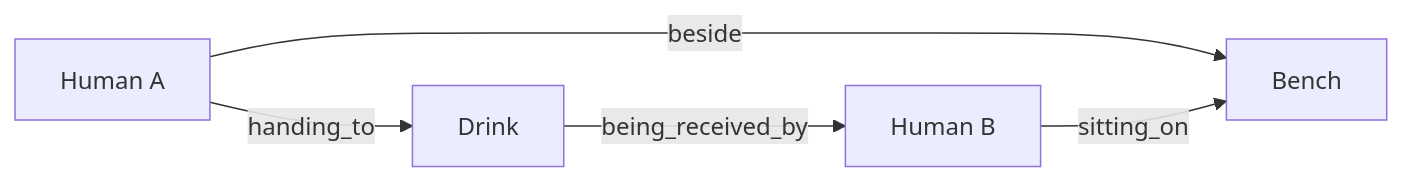
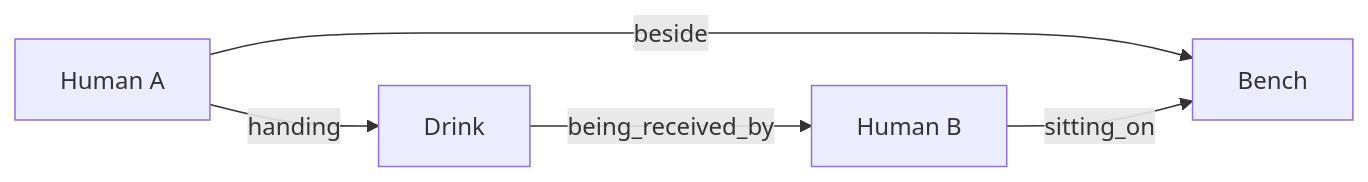
The diagram in docs/engines/Relation_Engine.md (whatrune/sd-prompt-studio), drawn with Mermaid before and after one commit. The commit also changed other lines of this file and 2 other files, not shown here.

Commit message:
Align resolved relation graph schema

````diff
--- a/docs/engines/Relation_Engine.md
+++ b/docs/engines/Relation_Engine.md
@@ -7,7 +7,7 @@
 ```mermaid
 graph LR
-    A["Human A"] -->|handing_to| O["Drink"]
+    A["Human A"] -->|handing| O["Drink"]
     O -->|being_received_by| B["Human B"]
     A -->|beside| Bench["Bench"]
     B -->|sitting_on| Bench
 ```
````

:: What the task requires ::
Give back each line above verbatim, dropping every picture.

:: Exercise answer ::
The diagram in docs/engines/Relation_Engine.md (whatrune/sd-prompt-studio), drawn with Mermaid before and after one commit. The commit also changed other lines of this file and 2 other files, not shown here.

Commit message:
Align resolved relation graph schema

````diff
--- a/docs/engines/Relation_Engine.md
+++ b/docs/engines/Relation_Engine.md
@@ -7,7 +7,7 @@
 ```mermaid
 graph LR
-    A["Human A"] -->|handing_to| O["Drink"]
+    A["Human A"] -->|handing| O["Drink"]
     O -->|being_received_by| B["Human B"]
     A -->|beside| Bench["Bench"]
     B -->|sitting_on| Bench
 ```
````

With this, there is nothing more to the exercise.